Your assignment —
Copy out each line of the material in which the word "shown" appears.

Data for the task —
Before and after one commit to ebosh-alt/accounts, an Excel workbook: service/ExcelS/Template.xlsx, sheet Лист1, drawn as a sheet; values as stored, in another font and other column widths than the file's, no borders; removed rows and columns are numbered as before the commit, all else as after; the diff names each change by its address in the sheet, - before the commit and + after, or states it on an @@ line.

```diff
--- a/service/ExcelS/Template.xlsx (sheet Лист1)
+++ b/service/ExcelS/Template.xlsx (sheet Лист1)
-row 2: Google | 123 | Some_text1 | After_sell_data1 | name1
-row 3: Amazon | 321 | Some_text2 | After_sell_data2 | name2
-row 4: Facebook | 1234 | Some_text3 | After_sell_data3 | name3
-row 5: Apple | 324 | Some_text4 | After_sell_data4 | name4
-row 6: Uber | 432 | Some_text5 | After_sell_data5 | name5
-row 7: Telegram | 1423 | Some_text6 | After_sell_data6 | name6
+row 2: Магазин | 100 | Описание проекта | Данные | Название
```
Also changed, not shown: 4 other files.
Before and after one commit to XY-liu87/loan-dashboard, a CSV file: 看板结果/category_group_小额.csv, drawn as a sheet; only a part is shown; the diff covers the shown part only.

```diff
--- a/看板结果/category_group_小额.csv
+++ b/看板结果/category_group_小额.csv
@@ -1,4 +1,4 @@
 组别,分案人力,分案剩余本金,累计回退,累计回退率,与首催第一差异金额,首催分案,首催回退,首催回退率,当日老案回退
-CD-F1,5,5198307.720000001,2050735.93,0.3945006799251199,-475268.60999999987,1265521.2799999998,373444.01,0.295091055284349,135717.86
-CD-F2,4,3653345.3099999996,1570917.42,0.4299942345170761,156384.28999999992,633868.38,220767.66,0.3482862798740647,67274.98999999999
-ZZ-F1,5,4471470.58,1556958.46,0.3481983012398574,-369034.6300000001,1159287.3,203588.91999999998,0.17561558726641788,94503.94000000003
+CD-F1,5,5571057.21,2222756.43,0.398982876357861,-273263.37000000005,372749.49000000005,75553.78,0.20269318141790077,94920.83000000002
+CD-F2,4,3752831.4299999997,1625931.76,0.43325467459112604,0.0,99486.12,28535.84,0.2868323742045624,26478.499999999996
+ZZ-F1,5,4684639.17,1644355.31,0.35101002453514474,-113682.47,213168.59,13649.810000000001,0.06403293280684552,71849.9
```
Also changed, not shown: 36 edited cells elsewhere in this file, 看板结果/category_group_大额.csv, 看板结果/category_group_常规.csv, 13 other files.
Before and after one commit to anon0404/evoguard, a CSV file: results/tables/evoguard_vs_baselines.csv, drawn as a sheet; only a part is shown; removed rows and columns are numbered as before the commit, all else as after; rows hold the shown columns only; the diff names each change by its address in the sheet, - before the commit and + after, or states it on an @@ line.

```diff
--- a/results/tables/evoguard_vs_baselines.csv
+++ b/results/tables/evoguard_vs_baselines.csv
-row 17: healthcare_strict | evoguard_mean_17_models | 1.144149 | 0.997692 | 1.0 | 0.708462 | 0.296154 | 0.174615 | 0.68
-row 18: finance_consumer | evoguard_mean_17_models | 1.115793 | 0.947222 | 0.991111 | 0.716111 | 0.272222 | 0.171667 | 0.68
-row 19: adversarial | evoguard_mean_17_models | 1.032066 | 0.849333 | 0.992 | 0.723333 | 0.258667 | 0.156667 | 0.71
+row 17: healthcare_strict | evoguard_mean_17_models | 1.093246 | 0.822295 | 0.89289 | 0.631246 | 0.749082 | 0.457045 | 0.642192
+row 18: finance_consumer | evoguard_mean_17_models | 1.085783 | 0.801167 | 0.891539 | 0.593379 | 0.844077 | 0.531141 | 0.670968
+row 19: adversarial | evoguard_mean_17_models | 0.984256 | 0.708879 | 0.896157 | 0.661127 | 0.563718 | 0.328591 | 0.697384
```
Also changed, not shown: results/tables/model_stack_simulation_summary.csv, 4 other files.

Output of the task —
Also changed, not shown: 4 other files.
Before and after one commit to XY-liu87/loan-dashboard, a CSV file: 看板结果/category_group_小额.csv, drawn as a sheet; only a part is shown; the diff covers the shown part only.
Also changed, not shown: 36 edited cells elsewhere in this file, 看板结果/category_group_大额.csv, 看板结果/category_group_常规.csv, 13 other files.
Before and after one commit to anon0404/evoguard, a CSV file: results/tables/evoguard_vs_baselines.csv, drawn as a sheet; only a part is shown; removed rows and columns are numbered as before the commit, all else as after; rows hold the shown columns only; the diff names each change by its address in the sheet, - before the commit and + after, or states it on an @@ line.
Also changed, not shown: results/tables/model_stack_simulation_summary.csv, 4 other files.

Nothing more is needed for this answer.